An investigation of the ongoing destruction of rain forests in Borneo and the native species that live in them.
In 2012, esteemed nature writer Shoumatoff (Legends of the American Desert: Sojourns in the Greater Southwest, 1997, etc.), who was a founding contributing editor to Outside and Conde Nast Traveler, traveled to Borneo to visit an orangutan to study their cognitive functions. When he arrived, he was shocked to witness the wanton destruction of the forests by “large-scale multinational logging operations,” which are replacing the indigenous plants with palm trees, which produce profitable palm oil. These forests date back 130 million years, and the species of some of the flora and fauna have yet to be identified. The Wildlife Conservation Society has described the situation as “the greatest destruction of biodiversity on the planet.” By the next year, the author had an assignment from Smithsonian to return to Borneo and document the situation. This book is an outgrowth of that trip. Shoumatoff recounts the recent history of the area, beginning in World War II, when efforts were made to enlist the indigenous people in the fight against Japan. In 2000, the World Wildlife Fund took the lead in the creation of conservation areas that can only selectively be logged and replaced by palm trees. Many of the forests are already in various stages of degradation, and the discovery that they cover valuable oil reserves puts the rest in jeopardy. Local politicians are under pressure to modernize by the different tribes that inhabit the region who desire the amenities of modern life. As the author shows, the indigenous population is torn between the attractions of technology and money and their own traditional, “multiperspectivist” spiritual values.

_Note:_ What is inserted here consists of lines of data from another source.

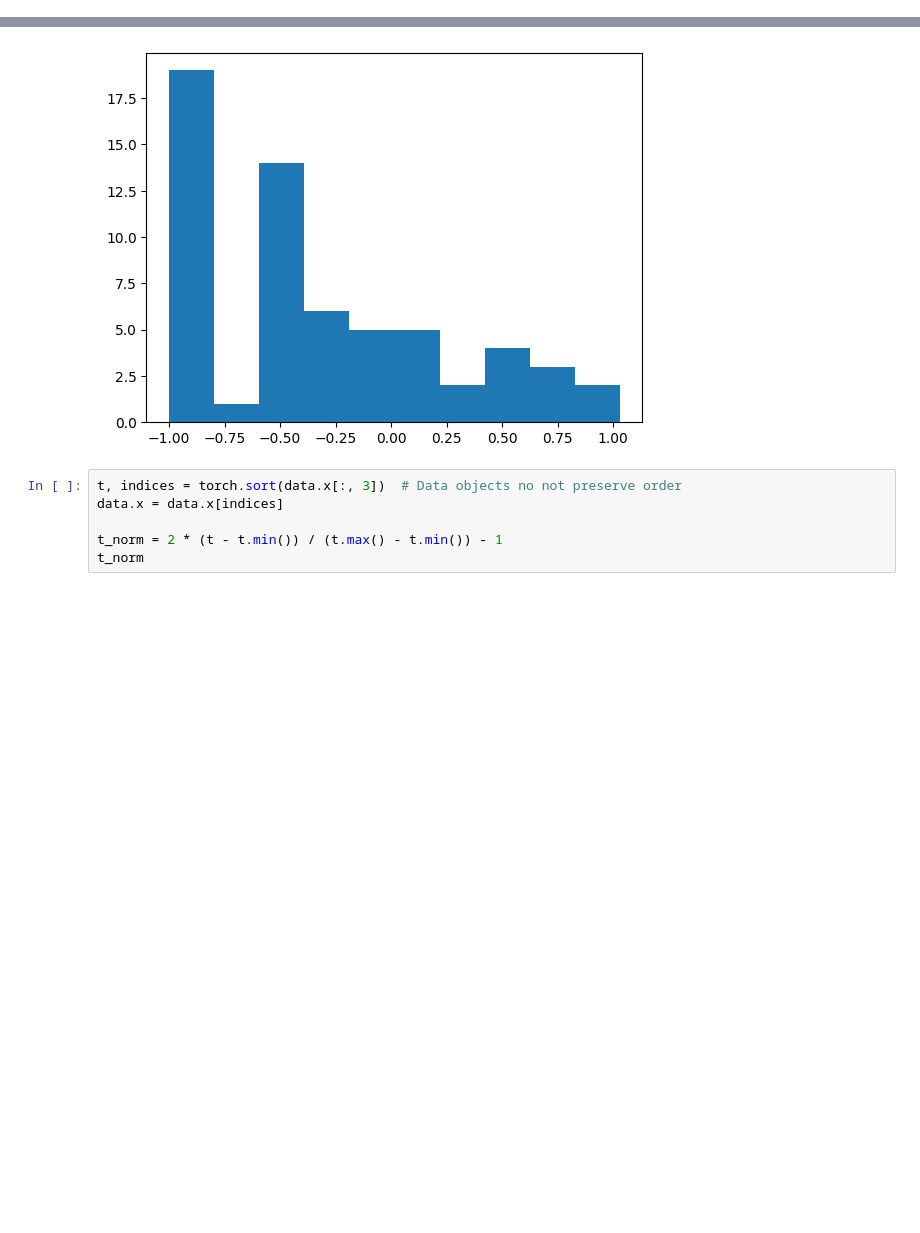
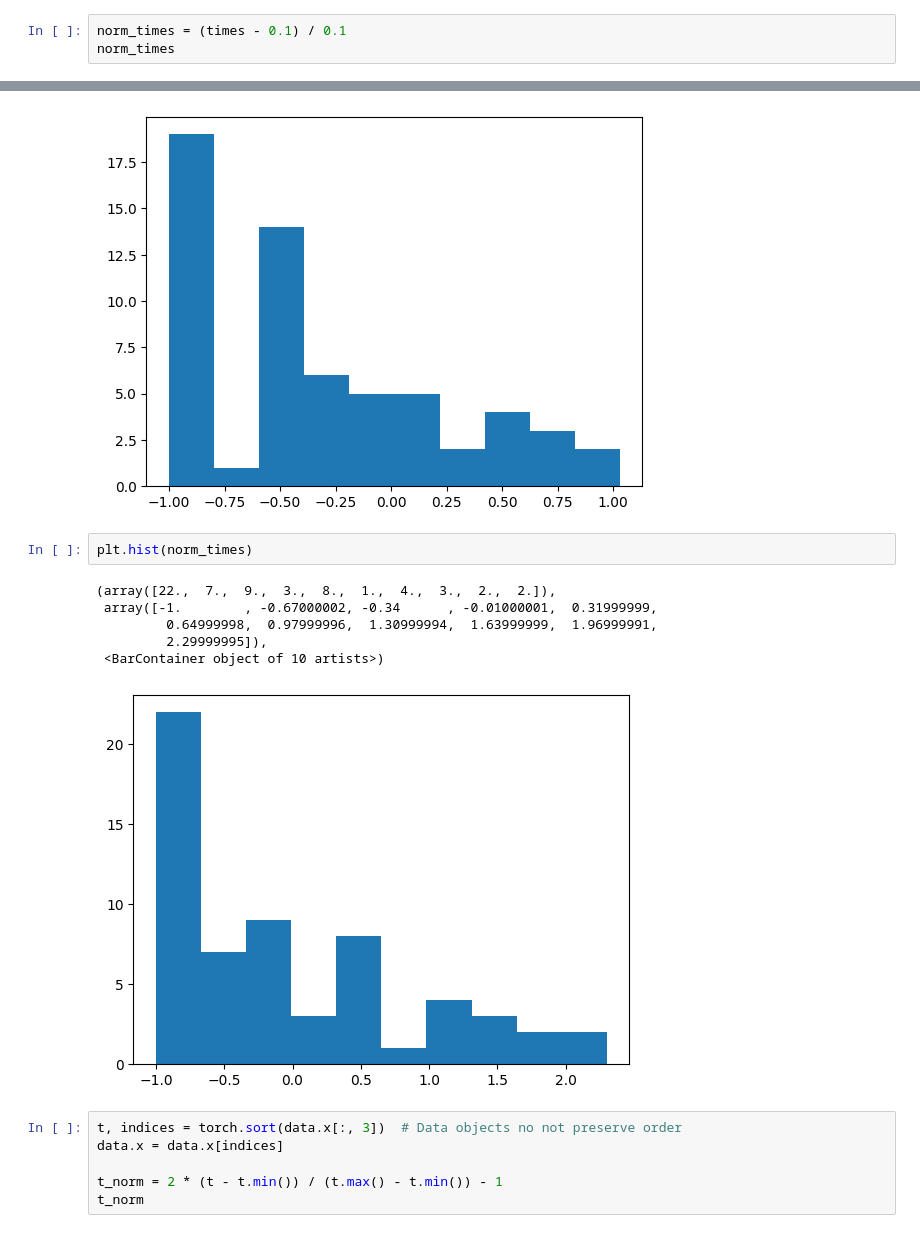
Before and after one commit to Anjum48/icecube-neutrinos-in-deep-ice, a Jupyter notebook: notebooks/distance_from_previous_pulse.ipynb, the cells around one changed output, grey strips where cells are left out. Saved outputs shown, nothing was run; the diff lists cells and outputs as text; blank space fills up the shorter version.

Commit message:
Better RAM management and new time scaling

```diff
--- a/notebooks/distance_from_previous_pulse.ipynb
+++ b/notebooks/distance_from_previous_pulse.ipynb
@@ -203,3 +208,6 @@ array([-1.        ,  0.80223441,  0.7531333 ,  0.89871645,  0.41156101,
        -1.        , -0.47976953, -0.40346879, -1.        , -0.5409534 ,
        -1.        , -0.37193149,  0.73637974, -0.38727999, -1.        ,
        -0.42310017])
+# %%
+norm_times = (times - 0.1) / 0.1
+norm_times
@@ -212,6 +229,15 @@ plt.hist(norm_dists)
          1.03029442]),
  <BarContainer object of 10 artists>)
 [figure]
+# %%
+plt.hist(norm_times)
+# %% [output]
+(array([22.,  7.,  9.,  3.,  8.,  1.,  4.,  3.,  2.,  2.]),
+ array([-1.        , -0.67000002, -0.34      , -0.01000001,  0.31999999,
+         0.64999998,  0.97999996,  1.30999994,  1.63999999,  1.96999991,
+         2.29999995]),
+ <BarContainer object of 10 artists>)
+[figure, added]
 # %%
 t, indices = torch.sort(data.x[:, 3])  # Data objects no not preserve order
 data.x = data.x[indices]
```
Also changed, not shown: parts of 4 cells of this notebook, 5 other files.
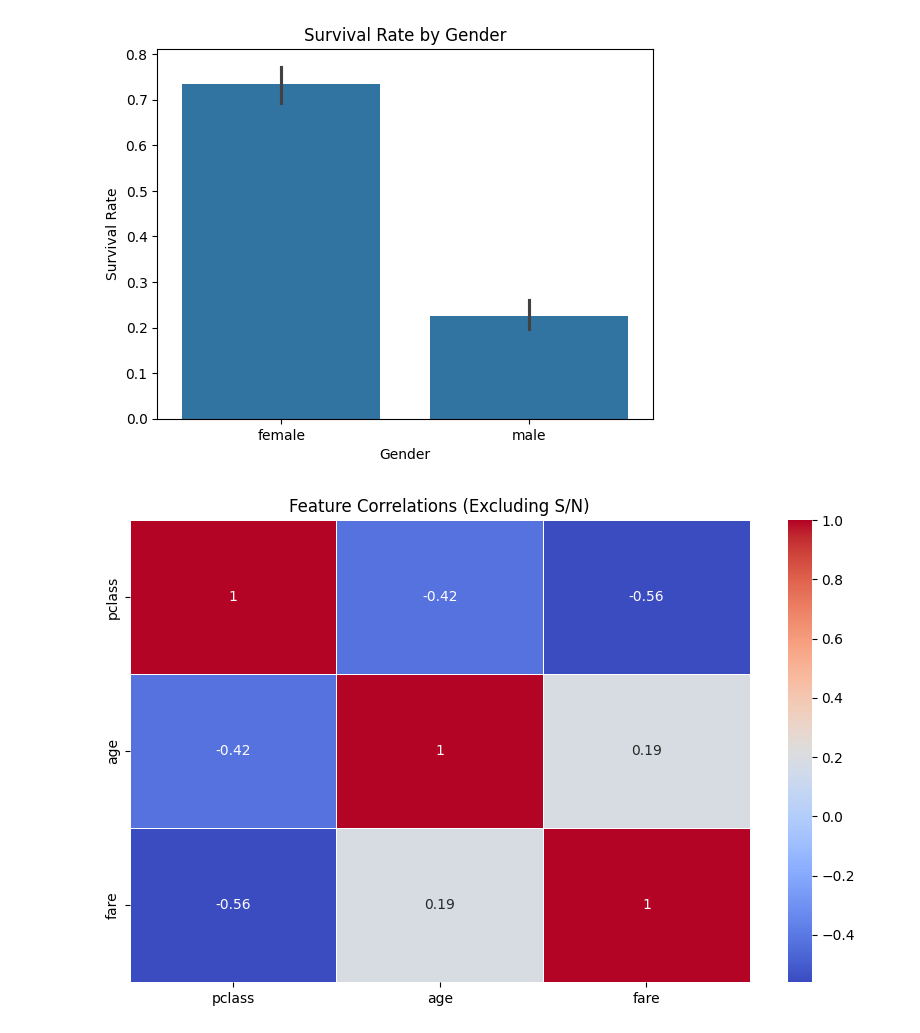
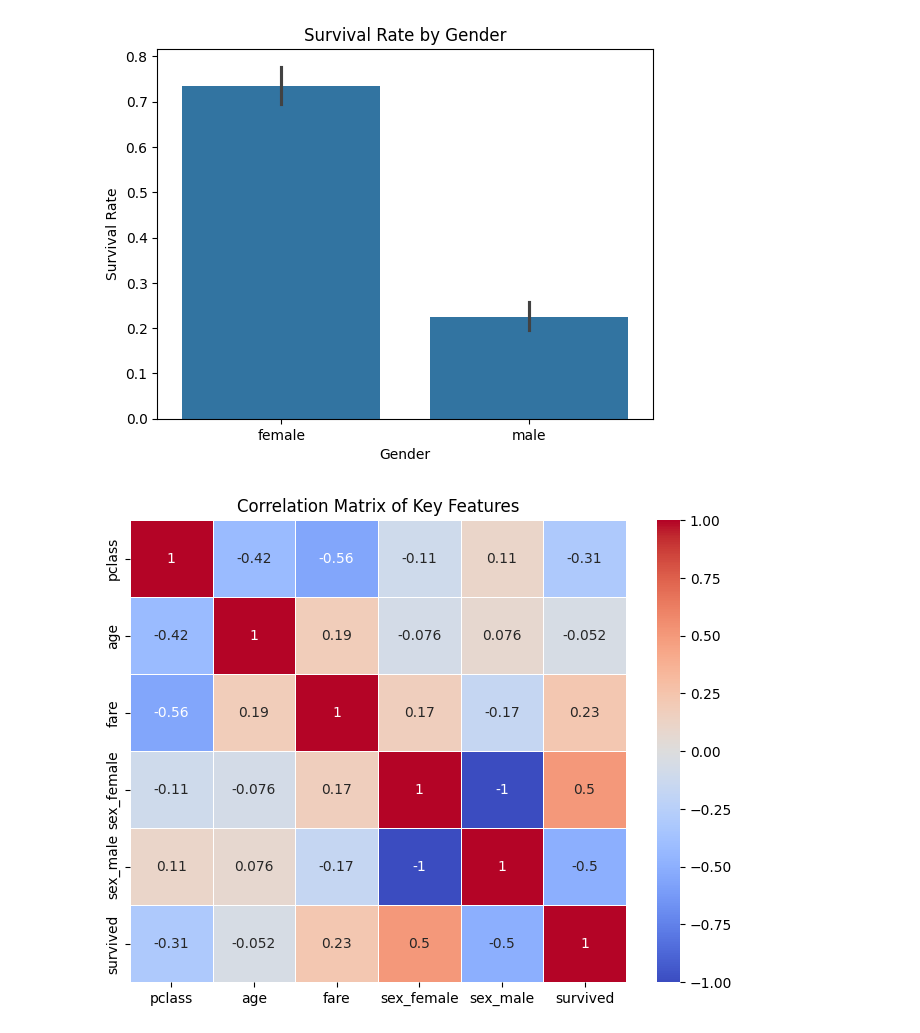
Before and after one commit to Em-White25/Group2_Week1_Project, a Jupyter notebook: notebooks/eda_notebook.ipynb, the cells around one changed output. Cells and saved outputs as stored; diff of their text form; code cells hidden in the pictures.

Commit message:
Updated EDA notebook with correlation analysis and survival plots

```diff
--- a/notebooks/eda_notebook.ipynb
+++ b/notebooks/eda_notebook.ipynb
@@ -153,29 +154,30 @@ Passing `palette` without assigning `hue` is deprecated and will be removed in v
 [figure]
 # %%
-# Plotting survival distribution by sex
+# Recreating the original 'sex' column based on the 'sex_female' column
+# If 'sex_female' is 1, then the person is female; otherwise, male
+df['sex'] = df['sex_female'].apply(lambda x: 'female' if x == 1 else 'male')
+
+# Plotting a bar chart to show the average survival rate for each gender
 sns.barplot(x='sex', y='survived', data=df)
 
-# Adding title and labels
+# Add a title and axis labels for clarity
 plt.title("Survival Rate by Gender")
 plt.xlabel("Gender")
 plt.ylabel("Survival Rate")
 
-# Show the plot
+# Display the plot
 plt.show()
 # %% [output]
 [figure]
 # %%
-# Select only numeric columns
-numeric_df = df.select_dtypes(include=[np.number])
+# Selecting only relevant columns for EDA
+eda_features = ['pclass', 'age', 'fare', 'sex_female', 'sex_male', 'survived']
+eda_df = df[eda_features]
 
-# Drop 'S/N' if it exists
-if 'S/N' in numeric_df.columns:
-    numeric_df = numeric_df.drop(columns=['S/N'])
-
-# Calculate and plot the correlation matrix
-plt.figure(figsize=(10, 6))
-sns.heatmap(numeric_df.corr(), annot=True, cmap="coolwarm", linewidths=0.5)
-plt.title("Feature Correlations (Excluding S/N)")
+# Generate and plot the correlation matrix
+plt.figure(figsize=(8, 6))
+sns.heatmap(eda_df.corr(), annot=True, cmap="coolwarm", linewidths=0.5)
+plt.title("Correlation Matrix of Key Features")
 plt.show()
 # %% [output]
-[figure, old version]
+[figure, new version]
```
Also changed, not shown: parts of 5 cells of this notebook, 1 other file.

A provocative, multilayered discussion of the imperative of saving our planet’s environmental heritage while respecting the aspirations of indigenous people.